§ **WHAT TO WORK ON**: Down to the last line, print the entries below exactly, and keep every picture out of the copy.

─── LISTED RECORDS ───

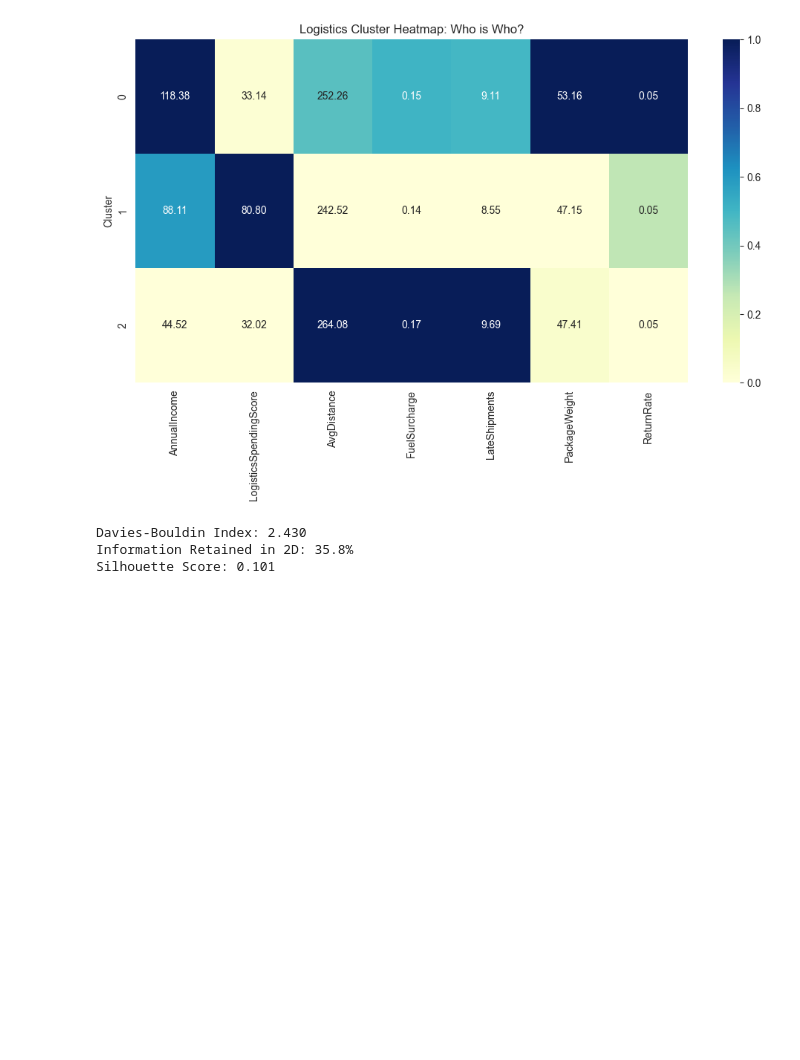
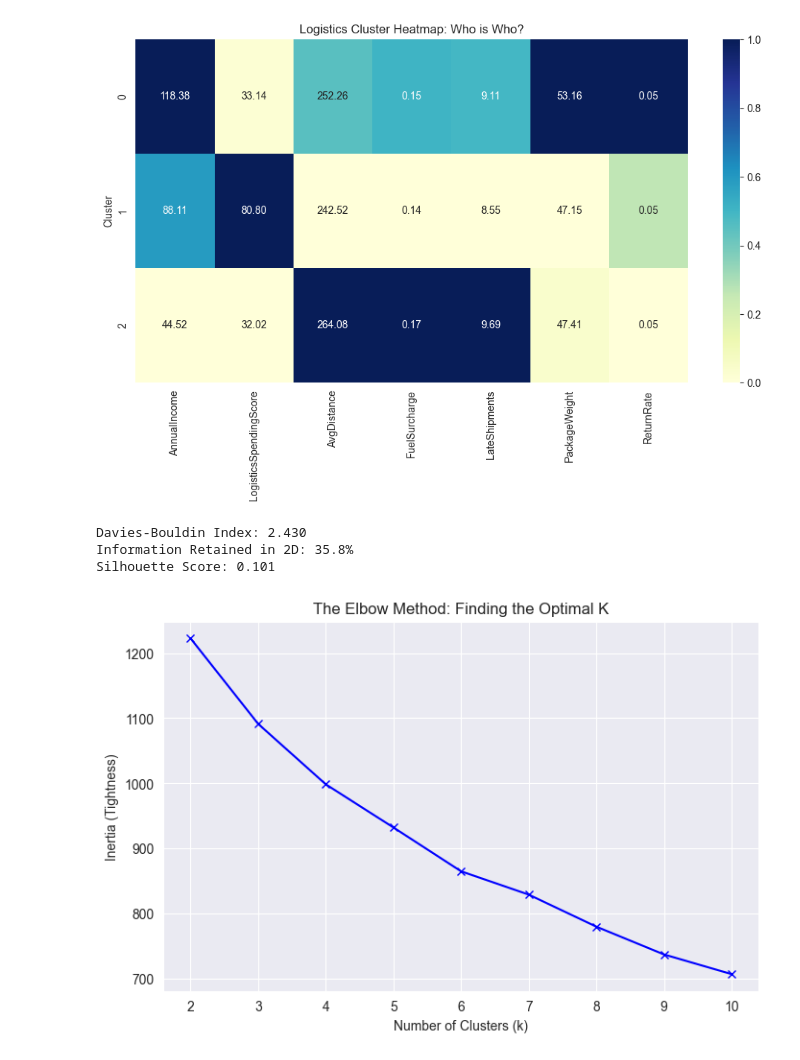
Before and after one commit to ZacharyScheer16/Beginner-Python-Projects, a Jupyter notebook: scikitLearnYT/Gemini4MiniProject.ipynb, the cells around one changed output. Saved outputs shown, nothing was run; the diff lists cells and outputs as text; code cells hidden in the pictures; blank space fills up the shorter version.

```diff
--- a/scikitLearnYT/Gemini4MiniProject.ipynb
+++ b/scikitLearnYT/Gemini4MiniProject.ipynb
@@ -186,3 +186,21 @@ print(f"Silhouette Score: {score:.3f}")
 Davies-Bouldin Index: 2.430
 Information Retained in 2D: 35.8%
 Silhouette Score: 0.101
+# %%
+inertia_list = []
+k_range = range(2, 11)
+
+for k in k_range:
+    model = KMeans(n_clusters=k, random_state=42, n_init=10)
+    model.fit(X_7D_scaled)
+    inertia_list.append(model.inertia_)
+
+# Plotting the Elbow
+plt.figure(figsize=(8, 5))
+plt.plot(k_range, inertia_list, 'bx-')
+plt.xlabel('Number of Clusters (k)')
+plt.ylabel('Inertia (Tightness)')
+plt.title('The Elbow Method: Finding the Optimal K')
+plt.show()
+# %% [output]
+[figure, added]
```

───

§ **SOLUTION TO THIS EXERCISE**:
Before and after one commit to ZacharyScheer16/Beginner-Python-Projects, a Jupyter notebook: scikitLearnYT/Gemini4MiniProject.ipynb, the cells around one changed output. Saved outputs shown, nothing was run; the diff lists cells and outputs as text; code cells hidden in the pictures; blank space fills up the shorter version.

```diff
--- a/scikitLearnYT/Gemini4MiniProject.ipynb
+++ b/scikitLearnYT/Gemini4MiniProject.ipynb
@@ -186,3 +186,21 @@ print(f"Silhouette Score: {score:.3f}")
 Davies-Bouldin Index: 2.430
 Information Retained in 2D: 35.8%
 Silhouette Score: 0.101
+# %%
+inertia_list = []
+k_range = range(2, 11)
+
+for k in k_range:
+    model = KMeans(n_clusters=k, random_state=42, n_init=10)
+    model.fit(X_7D_scaled)
+    inertia_list.append(model.inertia_)
+
+# Plotting the Elbow
+plt.figure(figsize=(8, 5))
+plt.plot(k_range, inertia_list, 'bx-')
+plt.xlabel('Number of Clusters (k)')
+plt.ylabel('Inertia (Tightness)')
+plt.title('The Elbow Method: Finding the Optimal K')
+plt.show()
+# %% [output]
+[figure, added]
```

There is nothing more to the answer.